  • Oil demand is not expected to peak before 2040, the Paris-based IEA said in its 2018 World Energy Outlook
  • The IEA’s central scenario is for demand to grow by about 1 million bpd on average every year to 2025

LONDON: Electric vehicles and more efficient fuel technology will cut transportation demand for oil by 2040 more than previously expected, but the world may still face a supply crunch without enough investment in new production, the International Energy Agency (IEA) said on Tuesday.
Oil demand is not expected to peak before 2040, the Paris-based IEA said in its 2018 World Energy Outlook. The IEA’s central scenario is for demand to grow by about 1 million barrels per day (bpd) on average every year to 2025, before settling at a steadier rate of 250,000 bpd to 2040 when it will peak at 106.3 million bpd.
“In the New Policies Scenario, demand in 2040 has been revised up by more than 1 million bpd compared with last year’s outlook, largely because of faster near-term growth and changes to fuel efficiency policies in the United States,” the agency said.
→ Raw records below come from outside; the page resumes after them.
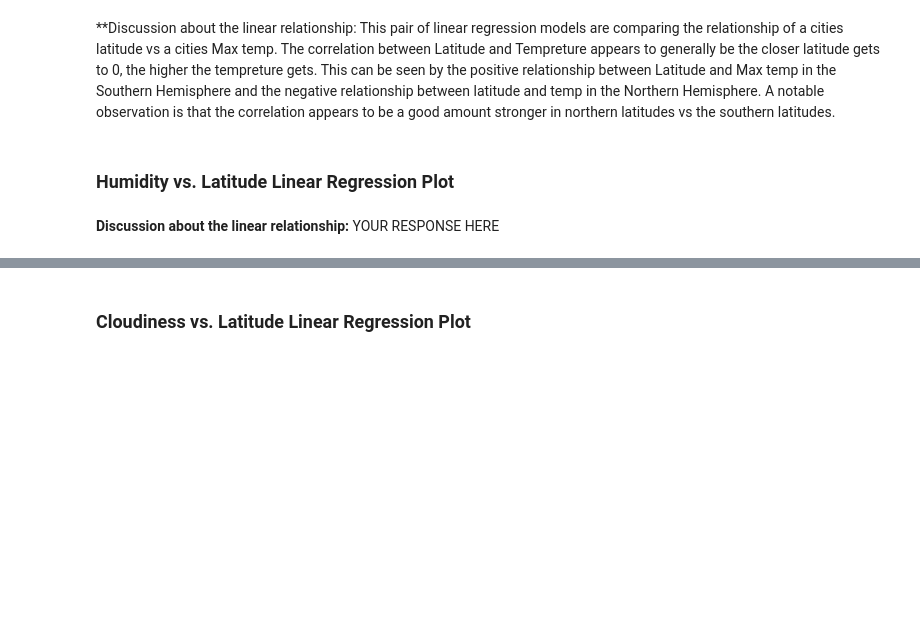
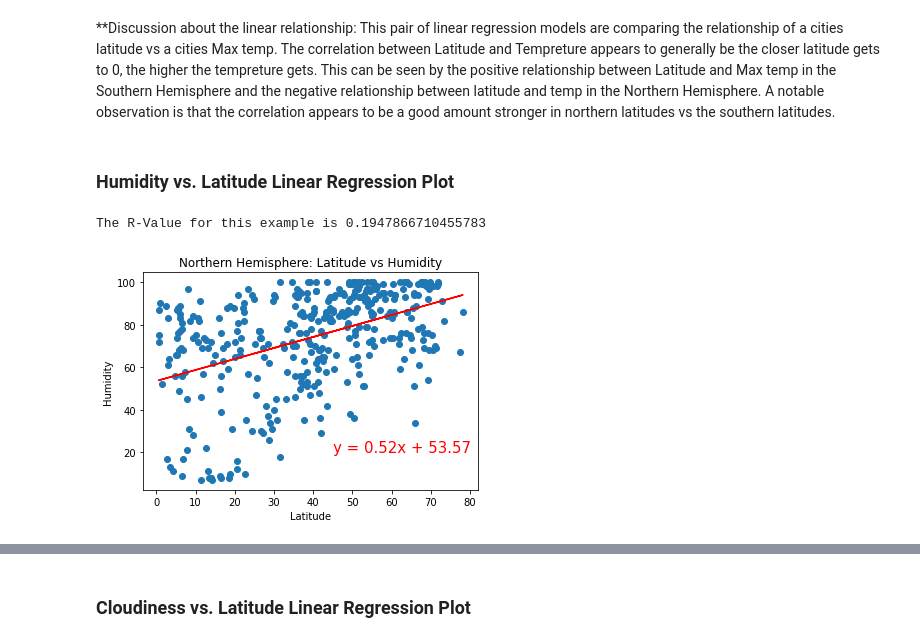
Before and after one commit to EJPer/API-Challenge, a Jupyter notebook: WeatherPy/WeatherPy.ipynb, the cells around one changed output, grey strips where cells are left out. Cells and saved outputs as stored; diff of their text form; code cells hidden in the pictures; blank space fills up the shorter version.

```diff
--- a/WeatherPy/WeatherPy.ipynb
+++ b/WeatherPy/WeatherPy.ipynb
@@ -340,2 +334,10 @@ The R-Value for this example is 0.22382418399280668
-# %% [markdown]
-**Discussion about the linear relationship:** YOUR RESPONSE HERE
+# %%
+# Northern Hemisphere
+weather_regress(northern_hemi_df['Lat'],northern_hemi_df['Humidity'], 45,20,15)
+plt.title('Northern Hemisphere: Latitude vs Humidity')
+plt.xlabel('Latitude')
+plt.ylabel('Humidity')
+plt.show()
+# %% [output]
+The R-Value for this example is 0.1947866710455783
+[figure, added]
```
Also changed, not shown: parts of 30 cells of this notebook, 5 other files.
The IEA believes there will be about 300 million electric vehicles on the road by 2040, no change on its estimate a year ago. But it now expects those vehicles will cut
demand by 3.3 million bpd, up from a previous estimated loss of 2.5 million bpd in its last World Energy Outlook.
“Efficiency measures are even more important to stem oil demand growth: Improvements in the efficiency of the non-electric car fleet avoid over 9 million bpd of oil demand in 2040,” the IEA said.
Oil demand for road transport is expected to reach 44.9 million bpd by 2040, up from 41.2 million bpd in 2017, while industrial and petrochemical demand is forecast to reach 23.3 million bpd by 2040, from 17.8 million bpd in 2017.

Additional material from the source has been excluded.